A letter to WALSAA members

The following letter will be mailed to WALSAA members this week:

This year has brought a number of important milestones for WALSAA and CALS; we are writing to share highlights of our significant accomplishments this past year and to ask for your continued support as we embrace emerging opportunities in the New Year. We honored the many contributions of Rick Daluge, who after more than three decades of service to the College and Wisconsin agriculture announced his retirement. Rick is now working part-time with the Short Course program. His leadership will have lasting impact on generations to come. In partnership with you, we are demonstrating to the rest of campus and to the world that CALS acts upon some of the most pressing issues in our lives. With your support, we know that we can build on this legacy and create a future full of innovation. To help ensure continued success, we ask you to consider making a contribution to one of the many initiatives aimed at helping our students advance their education.

Specifically, we are announcing a new opportunity to aid youth from Wisconsin’s rural communities attend and pay for college. In partnership with WALSAA, CALS has launched the Wisconsin Rural Youth Scholarship Campaign. Your contribution will go to support need-based scholarships for hundreds of Wisconsin students who could benefit greatly from this kind of assistance enabling rural students to share the same CALS experience you once enjoyed.

Today, more than 2,300 undergraduates and nearly 1,000 graduate students call CALS their academic home. This fall, we enrolled 382 new freshmen in CALS, compared with 264 in 1987. Of particular note is the strong increase in enrollment in biology majors and Dairy Science, which has devoted considerable time and energy to attracting bright students from diverse backgrounds. The College has a new partnership with the Office of Admissions that has great potential to keep enrollment on the rise throughout our academic programs. This initiative promotes access to the University for students with a demonstrated interest in production agriculture.

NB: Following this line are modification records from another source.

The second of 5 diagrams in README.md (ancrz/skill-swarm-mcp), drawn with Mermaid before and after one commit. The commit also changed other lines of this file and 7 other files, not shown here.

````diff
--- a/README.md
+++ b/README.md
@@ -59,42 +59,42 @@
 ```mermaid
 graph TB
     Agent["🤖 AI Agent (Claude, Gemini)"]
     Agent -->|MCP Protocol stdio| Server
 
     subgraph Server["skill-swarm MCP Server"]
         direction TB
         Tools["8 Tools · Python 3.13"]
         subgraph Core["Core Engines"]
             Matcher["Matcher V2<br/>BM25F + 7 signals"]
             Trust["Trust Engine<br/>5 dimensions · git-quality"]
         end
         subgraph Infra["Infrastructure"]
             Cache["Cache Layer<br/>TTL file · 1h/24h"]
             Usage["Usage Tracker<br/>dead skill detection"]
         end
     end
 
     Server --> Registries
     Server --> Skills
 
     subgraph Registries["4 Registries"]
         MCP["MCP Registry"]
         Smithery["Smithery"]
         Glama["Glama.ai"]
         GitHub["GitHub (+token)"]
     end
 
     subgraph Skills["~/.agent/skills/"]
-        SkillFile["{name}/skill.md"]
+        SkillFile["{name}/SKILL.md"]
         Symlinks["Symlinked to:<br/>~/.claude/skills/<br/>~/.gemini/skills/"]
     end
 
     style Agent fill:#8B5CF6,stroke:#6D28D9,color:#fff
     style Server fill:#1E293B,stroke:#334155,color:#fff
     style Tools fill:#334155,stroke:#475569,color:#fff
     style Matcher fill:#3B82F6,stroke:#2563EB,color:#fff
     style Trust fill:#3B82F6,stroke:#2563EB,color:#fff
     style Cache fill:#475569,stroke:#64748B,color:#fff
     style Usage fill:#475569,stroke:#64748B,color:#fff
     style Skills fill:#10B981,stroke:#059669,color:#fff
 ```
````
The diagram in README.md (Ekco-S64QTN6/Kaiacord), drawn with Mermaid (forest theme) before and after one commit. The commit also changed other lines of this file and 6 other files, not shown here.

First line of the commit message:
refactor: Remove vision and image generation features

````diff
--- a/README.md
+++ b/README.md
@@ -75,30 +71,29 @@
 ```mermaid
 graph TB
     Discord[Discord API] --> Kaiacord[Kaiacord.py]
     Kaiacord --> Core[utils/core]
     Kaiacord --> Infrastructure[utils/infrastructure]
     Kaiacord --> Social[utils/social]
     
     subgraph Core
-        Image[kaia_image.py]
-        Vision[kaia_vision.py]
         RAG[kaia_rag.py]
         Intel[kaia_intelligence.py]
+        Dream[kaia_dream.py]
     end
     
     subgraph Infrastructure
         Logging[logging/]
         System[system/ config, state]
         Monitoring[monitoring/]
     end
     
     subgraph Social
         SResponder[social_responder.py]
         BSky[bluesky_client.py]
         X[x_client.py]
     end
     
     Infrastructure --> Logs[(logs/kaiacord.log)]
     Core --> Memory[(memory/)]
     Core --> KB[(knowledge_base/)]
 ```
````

Our research enterprise continues to be among the nation’s best. UW-Madison ranks second in the nation in research funding, generating more than $900 million per year. We are particularly proud of our scientists who, with tremendous support from leaders throughout Wisconsin, helped us land the largest research grant in our history — $125 million for the creation of the Great Lakes Bioenergy Research Center. Scientists in the College and around the region will be working to unleash the energy potential of cellulosic biomass in ways that may result in new blends of transportation fuels, reductions on energy costs for agriculture industries or municipalities, and jobs and technologies to help keep Wisconsin energy dollars in-state.

We are excited by the unique approach of the Wisconsin dairy community to bring forward an innovative proposal to modernize our Arlington Research station. This past summer, we broke ground with our stakeholders on a new dairy facility which will help us ensure our dairy research programs are reflective of today’s industry. We look forward to celebrating the opening of that facility in 2008.

The engagement and support of more than 33,000 CALS alumni is stronger now than ever before. We are opening new channels of communication with our graduates with the launch of a new publication – “Grow.” We hope you have had a chance to review this new magazine, which highlights current CALS research, outreach and education. We count on feedback to help make this new venture useful and relevant to you. Plans also are in place for an interactive alumni Web page, which will serve as an important tool for you to keep up with the activities at the College and to share information with your fellow graduates. We expect to have the new Web page online in early 2008.

To celebrate WALSAA’s bright future and Rick’s historic contributions, we call your attention to the Richard H. and Peggy A. Daluge fund, which got its start at the annual football Fire-Up hosted by WALSAA and the College at the Field House. This event raised $13,000 for student scholarships and provided an occasion to celebrate and renew friendships. In addition to the alumni gathering, we welcomed Governor Jim Doyle and campus leadership to celebrate the dedication of our new Microbial Sciences Building. This 330,000-square-foot facility is now the largest academic building on campus, and it is home to departments from CALS and the School of Medicine and Public Health. We hope the next time you are on campus you take time to tour this remarkable facility.

This fall, the College also hosted the 98th annual Honorary Recognition and Distinguished Service Awards Banquet. Hundreds of visitors, celebrated accomplishments and discoveries. Distinguished Service Recognition went to Dean Emeritus Leo Walsh and biochemistry pioneer Hector F. DeLuca. Recipients of the 2007 Honorary Recognition Awards were Bradley Biddick (Livingston); Robert J. Pofahl, a WALSAA board member (Middleton); Mark E. Riechers, (Darlington); and R. Douglas Wilson (Shawano).

Enclosed you will find specific opportunities to make a gift to support WALSAA and the College. Please take a few moments to reflect on your experience at the College and consider how a scholarship may have helped your situation. Your contribution enables WALSAA and the College to benefit many people’s lives. Please contact Brian Hettiger (608-265-5893, or Annie Wright (608-262-5784, for additional information about the WALSAA giving guide.


Molly Jahn

Steve Thomas, president
Wisconsin Agricultural and Life Sciences Alumni Association